By Stephen Markley on August 11, 2009
As soon as GM launched its now-ubiquitous marketing campaign trumpeting the Chevy Volt’s 230 mpg city mileage, the EPA — you know, the organization that actually measures a car’s fuel economy numbers — was quick to release a statement saying the 230 mpg figure was not EPA-approved.
The EPA will not test the Volt for a while, but GM has said it stands by the methodology it used to come up with 230 mpg. Basically, the city mileage will depend on how often the driver plugs in to recharge. Some drivers may never touch the gasoline engine, while others might not get a chance to recharge at all. GM took the average of these two extremes to come up with 230 mpg.
Obviously, once the EPA decides how it will calculate figures for plug-in hybrids and electric cars, this number could change, but GM seems confident it will not disappoint customers or Volt fans by touting 230 mpg in a massive marketing campaign.
This begs the question, does GM risk a backlash if EPA findings lead to a drastically lower mileage number? What if the Volt’s city mileage turns out to be 120 mpg?
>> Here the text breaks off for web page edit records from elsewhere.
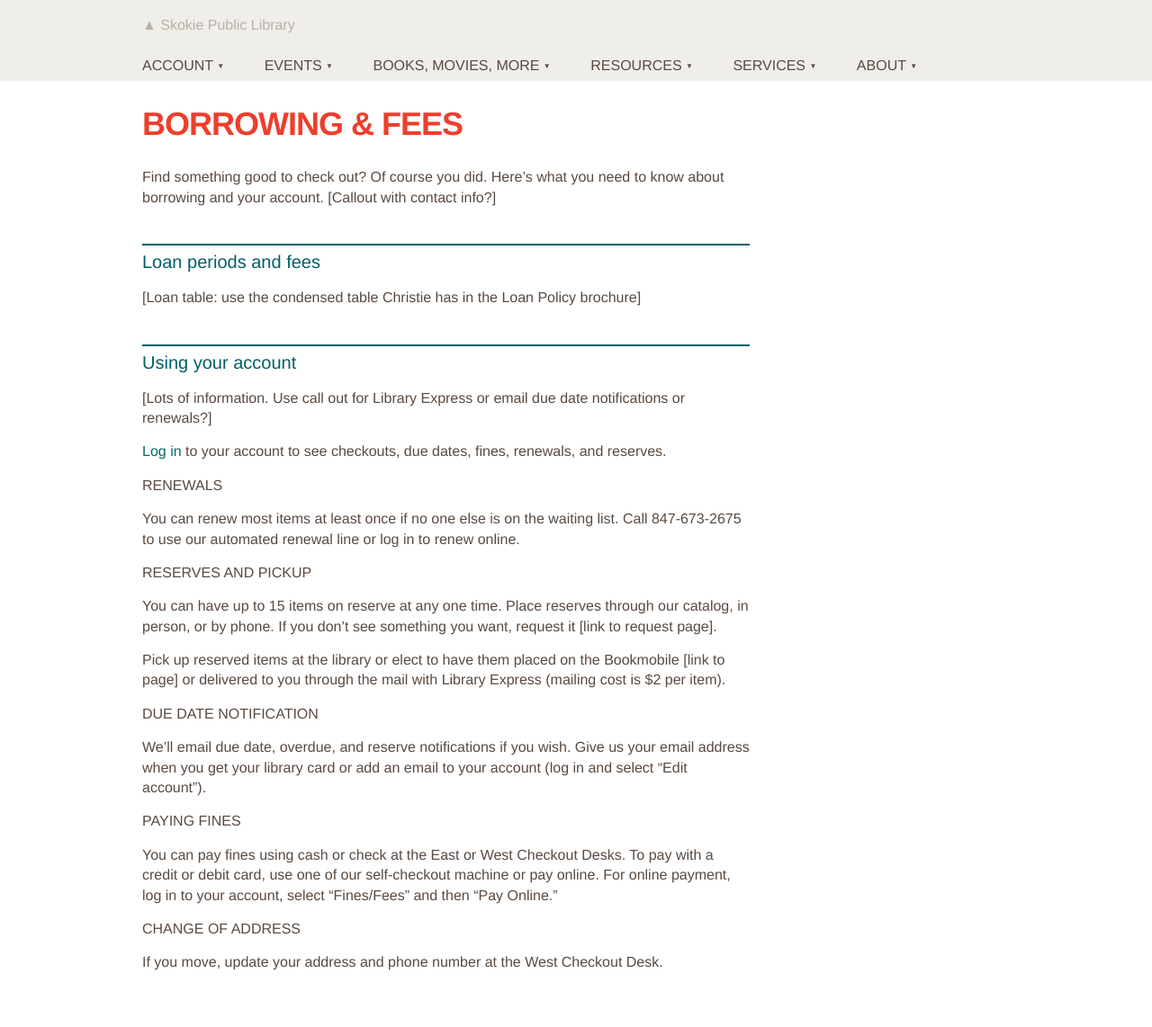
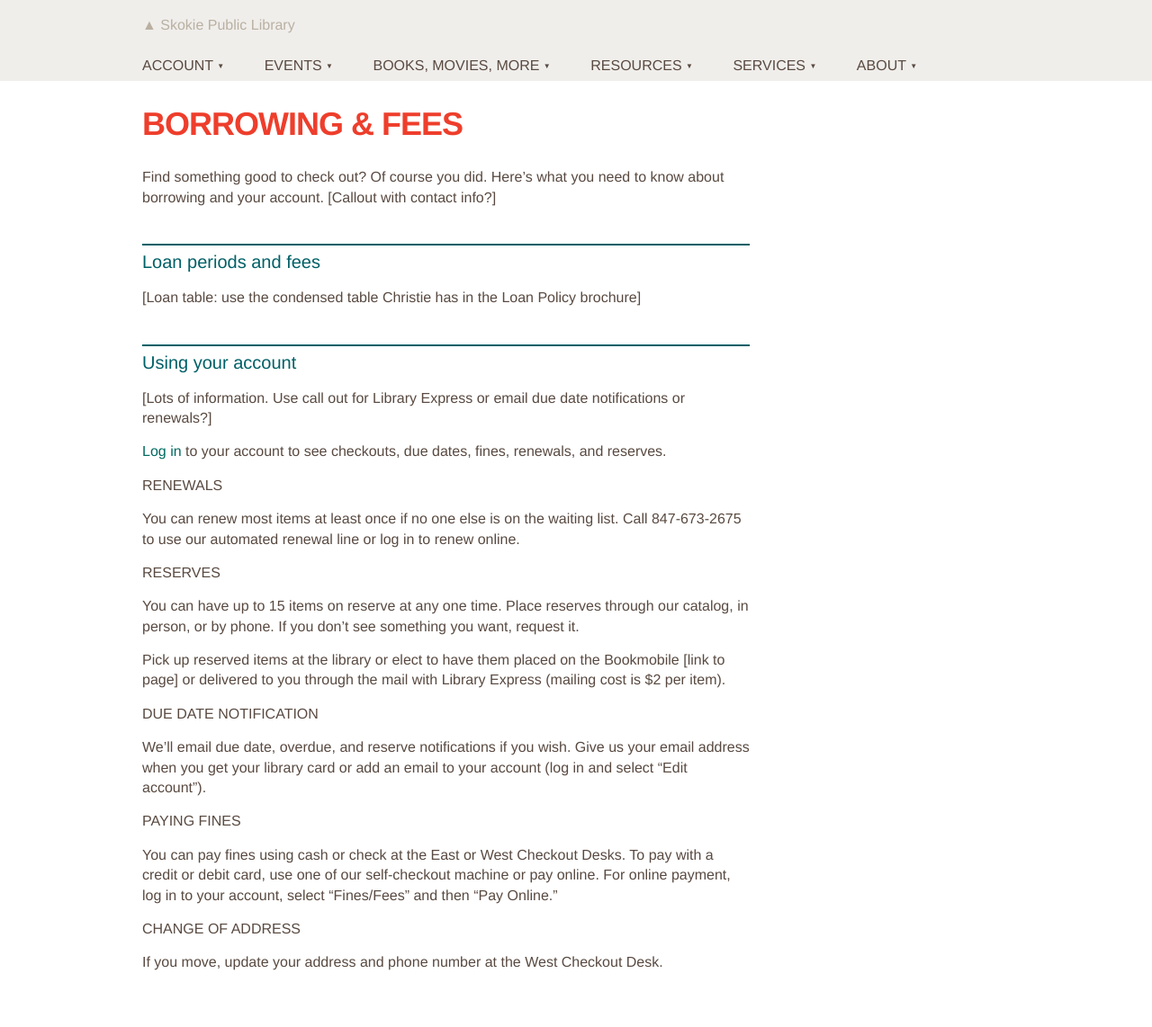
Before and after one commit to skokielibrary/spl-content, a Jekyll site: the page built from _content/eileen/about--borrowing-fees.markdown, in a window 1280 px wide. Shown: the whole page at 90% size. Built offline with Jekyll 4.4.1, drawn with Linux system fonts in a browser that asks for light colours.

Commit message:
Updated about--borrowing-fees.markdown

```diff
--- a/_content/eileen/about--borrowing-fees.markdown
+++ b/_content/eileen/about--borrowing-fees.markdown
@@ -18,8 +18,8 @@ Find something good to check out? Of course you did. Here's what you need to kno
 ###Renewals
 You can renew most items at least once if no one else is on the waiting list. Call 847-673-2675 to use our automated renewal line or log in to renew online.
 
-###Reserves and pickup
-You can have up to 15 items on reserve at any one time. Place reserves through our catalog, in person, or by phone. If you don't see something you want, request it [link to request page].
+###Reserves
+You can have up to 15 items on reserve at any one time. Place reserves through our catalog, in person, or by phone. If you don't see something you want, request it.
 
 Pick up reserved items at the library or elect to have them placed on the Bookmobile [link to page] or delivered to you through the mail with Library Express (mailing cost is $2 per item).
 
```
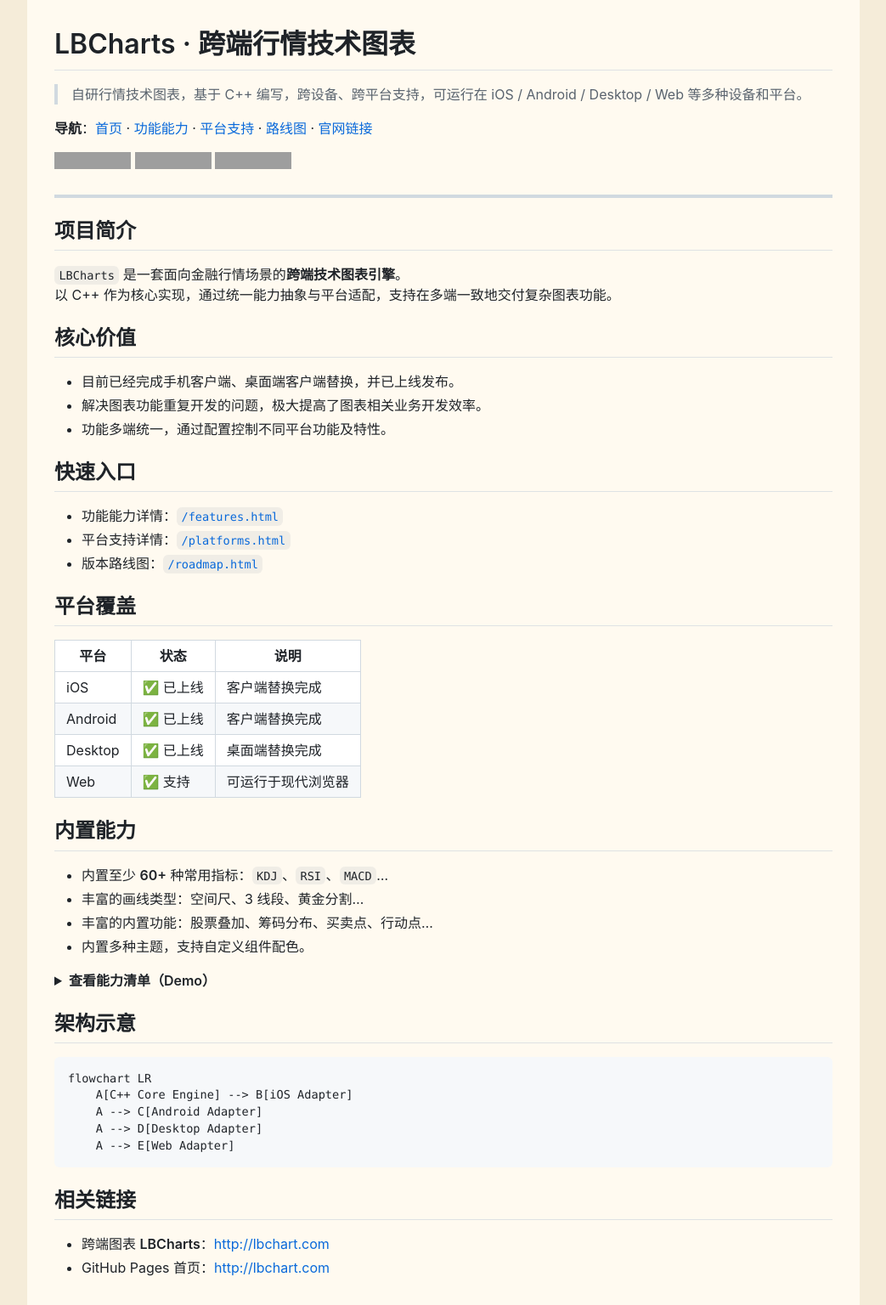
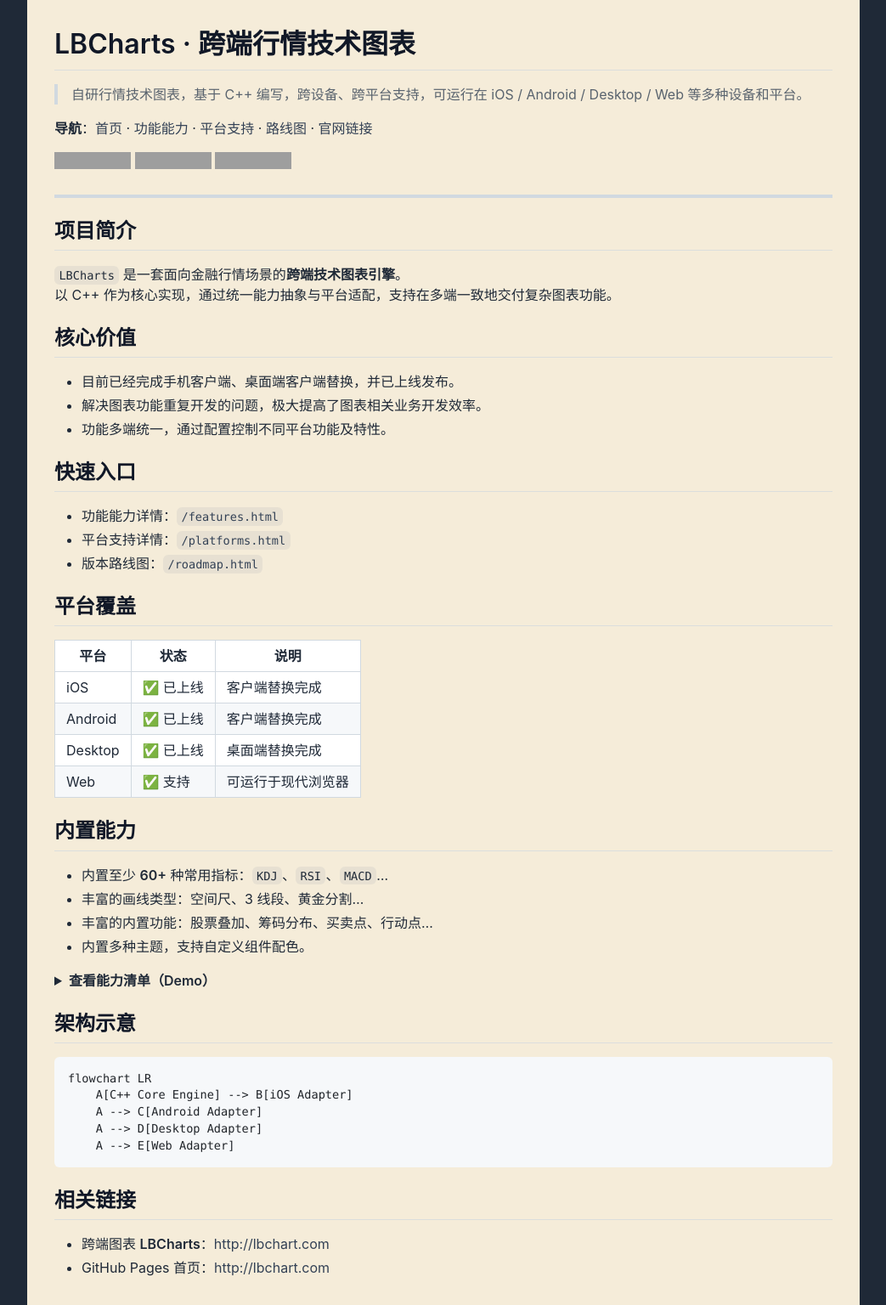
Before and after one commit to xuk3r/xuk3r.github.io, a Jekyll site: the page built from index.md, in a window 1280 px wide. Shown: the whole page at 85% size, without its empty margins (118-1161 px from the left). Built offline with Jekyll 4.4.1, drawn with Linux system fonts in a browser that asks for light colours; comment, search, counter and statistics services are not loaded; grey boxes are pictures that could not be loaded.

Commit message:
feat 增加小 icon

```diff
--- a/_layouts/default.html
+++ b/_layouts/default.html
@@ -4,13 +4,15 @@
     <meta charset="utf-8">
     <meta http-equiv="X-UA-Compatible" content="IE=edge">
     <meta name="viewport" content="width=device-width, initial-scale=1">
+    <meta name="theme-color" content="#1f2937">
     <title>{% if page.title %}{{ page.title }} - {% endif %}{{ site.title }}</title>
-    <link rel="icon" type="image/svg+xml" href="/favicon.svg">
+    <link rel="icon" type="image/svg+xml" sizes="16x16 32x32" href="/favicon-small.svg">
+    <link rel="icon" type="image/svg+xml" sizes="any" href="/favicon.svg">
     <link rel="stylesheet" href="https://cdnjs.cloudflare.com/ajax/libs/github-markdown-css/5.8.1/github-markdown-light.min.css">
     <style>
       body {
         margin: 0;
-        background: #f5ecd9;
+        background: #1f2937;
       }
       .markdown-body {
         box-sizing: border-box;
@@ -18,7 +20,16 @@
         max-width: 980px;
         margin: 0 auto;
         padding: 32px;
-        background: #fffaf0;
+        background: #f5ecd9;
+        color: #1f2937;
+      }
+      .markdown-body a {
+        color: #334155;
+      }
+      .markdown-body h1,
+      .markdown-body h2,
+      .markdown-body h3 {
+        color: #111827;
       }
       @media (max-width: 767px) {
         .markdown-body {
```
Also changed, not shown: favicon-small.svg (added).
This would be incredibly impressive, yet it would also leave GM with egg on its face after having hyped the higher number and sent expectations soaring.
Needless to say, we and every other car blog eagerly await the Volt’s EPA testing.